I made soup tonight, with cabbage, chard
and thyme picked outside our back door.
For this moment the room is warm and light,
and I can presume you safe somewhere.
I know the night lives inside you. I know grave,
sad errors were made, dividing you, and hiding
you from you inside. I know a girl like you
was knifed last week, another set aflame.
I know I lack the words, or all the words I say
are wrong. I know I’ll call, and you won’t answer,
and still I’ll call. I want to tell you
you are loved with all I have, recklessly,
and with abandon, loved the way the cabbage

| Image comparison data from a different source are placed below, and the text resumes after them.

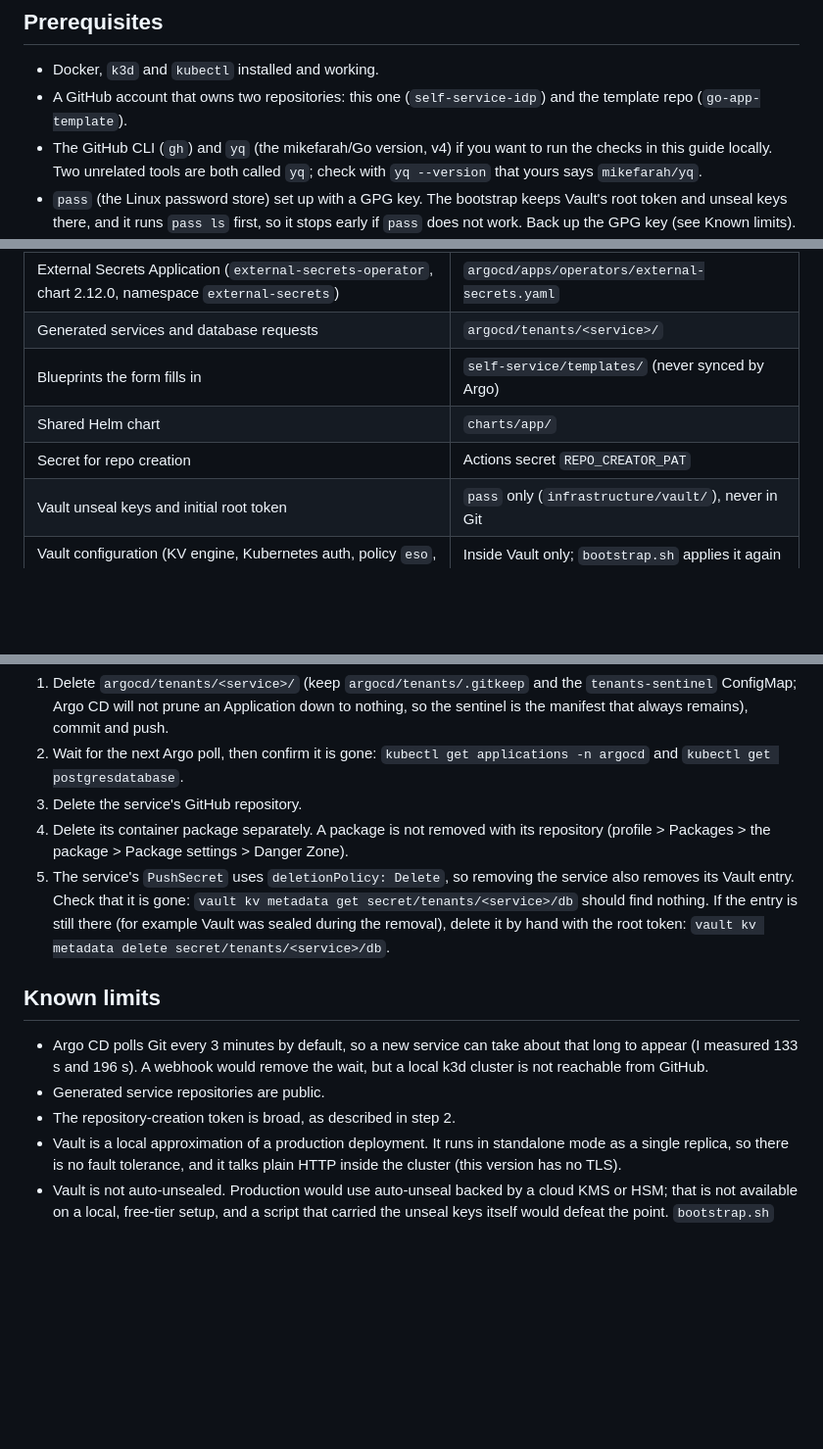
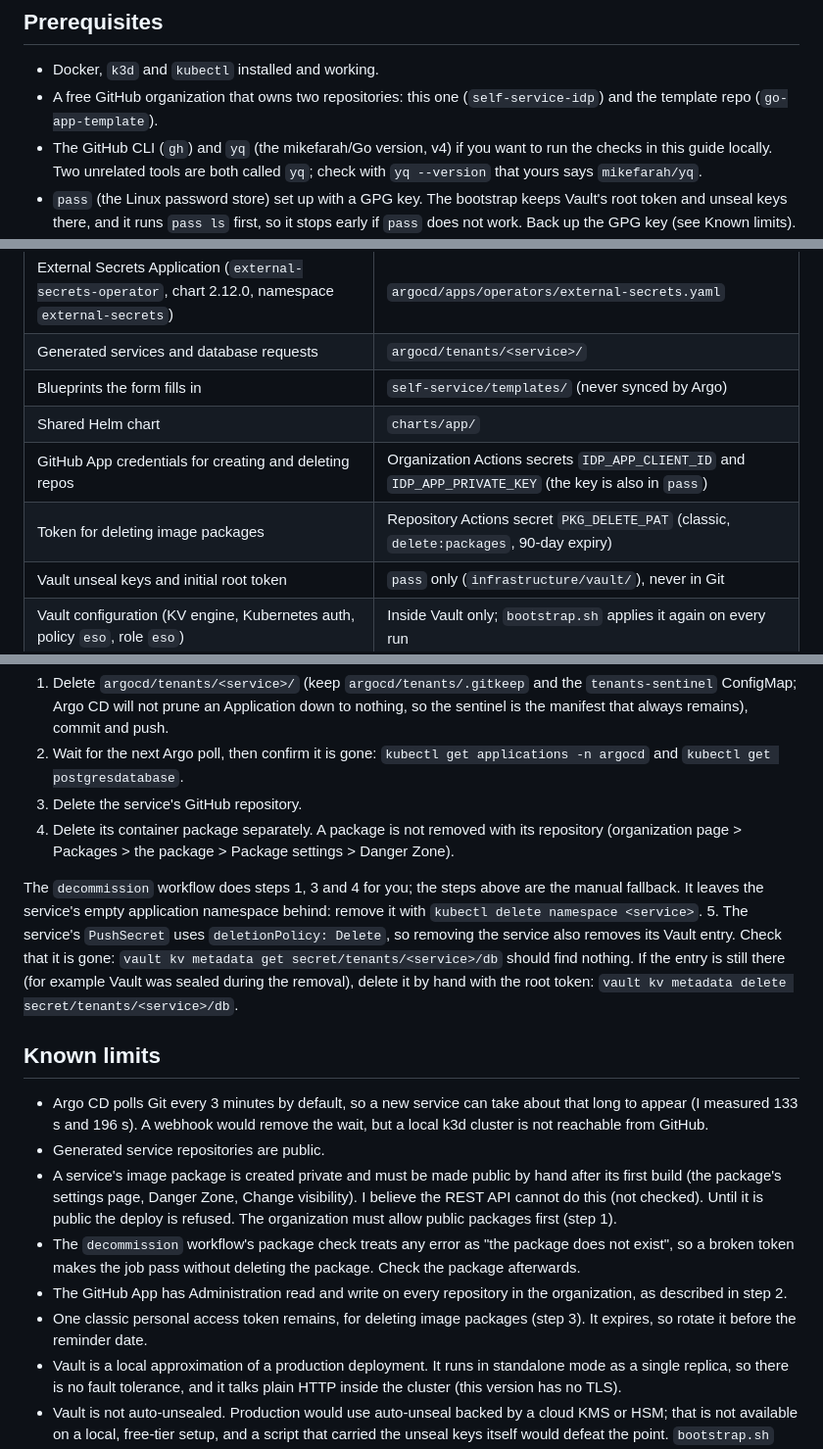
Before and after one commit to rcarlson-devops/self-service-idp, a Markdown page: docs/setup.md, 3 parts joined by grey strips. Shown at 98% size. GitHub-like rendering; blank space fills up the shorter version.

```diff
--- a/docs/setup.md
+++ b/docs/setup.md
@@ -7,7 +7,7 @@ Order matters: do the GitHub setup first, then bootstrap the cluster, which also
 ## Prerequisites
 
 - Docker, `k3d` and `kubectl` installed and working.
-- A GitHub account that owns two repositories: this one (`self-service-idp`) and the template repo (`go-app-template`).
+- A free GitHub organization that owns two repositories: this one (`self-service-idp`) and the template repo (`go-app-template`).
 - The GitHub CLI (`gh`) and `yq` (the mikefarah/Go version, v4) if you want to run the checks in this guide locally. Two unrelated tools are both called `yq`; check with `yq --version` that yours says `mikefarah/yq`.
 - `pass` (the Linux password store) set up with a GPG key. The bootstrap keeps Vault's root token and unseal keys there, and it runs `pass ls` first, so it stops early if `pass` does not work. Back up the GPG key (see Known limits).
 - Python 3 with the `venv` module, for the Vault setup script (`bootstrap/scripts/src/configure_vault.py`). On Debian and Ubuntu that module is the separate `python3-venv` package. `bootstrap.sh` creates a virtual environment in `.venv` at the repo root and installs `bootstrap/scripts/requirements.txt` into it with `pip`, so the machine needs access to PyPI. Before it builds the cluster, the script tests that a virtual environment can be created, and stops with a message if not.
@@ -459,7 +448,8 @@ What production would do differently (none of this is built):
 | Generated services and database requests | `argocd/tenants/<service>/` |
 | Blueprints the form fills in | `self-service/templates/` (never synced by Argo) |
 | Shared Helm chart | `charts/app/` |
-| Secret for repo creation | Actions secret `REPO_CREATOR_PAT` |
+| GitHub App credentials for creating and deleting repos | Organization Actions secrets `IDP_APP_CLIENT_ID` and `IDP_APP_PRIVATE_KEY` (the key is also in `pass`) |
+| Token for deleting image packages | Repository Actions secret `PKG_DELETE_PAT` (classic, `delete:packages`, 90-day expiry) |
 | Vault unseal keys and initial root token | `pass` only (`infrastructure/vault/`), never in Git |
 | Vault configuration (KV engine, Kubernetes auth, policy `eso`, role `eso`) | Inside Vault only; `bootstrap.sh` applies it again on every run |
 | Tenant secrets in Vault | `secret/tenants/<service>/db` |
@@ -475,14 +465,19 @@ Removing a service is a Git change, and Argo CD prunes automatically, so **delet
 1. Delete `argocd/tenants/<service>/` (keep `argocd/tenants/.gitkeep` and the `tenants-sentinel` ConfigMap; Argo CD will not prune an Application down to nothing, so the sentinel is the manifest that always remains), commit and push.
 2. Wait for the next Argo poll, then confirm it is gone: `kubectl get applications -n argocd` and `kubectl get postgresdatabase`.
 3. Delete the service's GitHub repository.
-4. Delete its container package separately. A package is not removed with its repository (profile > Packages > the package > Package settings > Danger Zone).
+4. Delete its container package separately. A package is not removed with its repository (organization page > Packages > the package > Package settings > Danger Zone).
+
+The `decommission` workflow does steps 1, 3 and 4 for you; the steps above are the manual fallback. It leaves the service's empty application namespace behind: remove it with `kubectl delete namespace <service>`.
 5. The service's `PushSecret` uses `deletionPolicy: Delete`, so removing the service also removes its Vault entry. Check that it is gone: `vault kv metadata get secret/tenants/<service>/db` should find nothing. If the entry is still there (for example Vault was sealed during the removal), delete it by hand with the root token: `vault kv metadata delete secret/tenants/<service>/db`.
 
 ## Known limits
 
 - Argo CD polls Git every 3 minutes by default, so a new service can take about that long to appear (I measured 133 s and 196 s). A webhook would remove the wait, but a local k3d cluster is not reachable from GitHub.
 - Generated service repositories are public.
-- The repository-creation token is broad, as described in step 2.
+- A service's image package is created private and must be made public by hand after its first build (the package's settings page, Danger Zone, Change visibility). I believe the REST API cannot do this (not checked). Until it is public the deploy is refused. The organization must allow public packages first (step 1).
+- The `decommission` workflow's package check treats any error as "the package does not exist", so a broken token makes the job pass without deleting the package. Check the package afterwards.
+- The GitHub App has Administration read and write on every repository in the organization, as described in step 2.
+- One classic personal access token remains, for deleting image packages (step 3). It expires, so rotate it before the reminder date.
 - Vault is a local approximation of a production deployment. It runs in standalone mode as a single replica, so there is no fault tolerance, and it talks plain HTTP inside the cluster (this version has no TLS).
 - Vault is not auto-unsealed. Production would use auto-unseal backed by a cloud KMS or HSM; that is not available on a local, free-tier setup, and a script that carried the unseal keys itself would defeat the point. `bootstrap.sh` reads them from `pass` at run time, which asks for the GPG passphrase, so a person with the GPG key still has to be there. After every Vault pod restart, someone has to re-run `bootstrap.sh` or unseal by hand.
 - The unseal keys and root token are held by one person in `pass`. All three shares are needed to unseal Vault (three shares, threshold three) and they sit in the same store, so the split adds no protection here. In production the key shares would be split between several people. See "Vault trust model". `pass` encrypts with a GPG key, so back up that key safely: losing it means losing the Vault keys and root token.
```
Also changed, not shown: other parts of docs/setup.md (+29 -40 lines).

in my garden near-inverts itself, splayed
to catch each last ray of sun. And how
the feeling furling-in only makes the heart
more dense and green. Tonight it seems like
something one could bear.
Guess what, Dad and I finally figured out Pandora,
and after all those years of silence, our old music
fills the air. It fills the air, and somehow, here,
at this instant and for this instant only
—perhaps three bars—what I recall equals all I feel,
and I remember all the words.
Rebecca Foust’s books include The Unexploded Ordnance Bin and Paradise Drive. Recognitions include the CP Cavafy and James Hearst poetry prizes, the Lascaux Prize in Flash Fiction, and fellowships from Hedgebrook, MacDowell, and Sewanee. Foust was Marin County Poet Laureate in 2017-19. She works as Poetry Editor for Women’s Voices for Change, serves as an assistant Editor for Narrative Magazine, and is co-producer of a new series about poetry for Marin TV, “Rising Voices.”
this is what a poem wants to be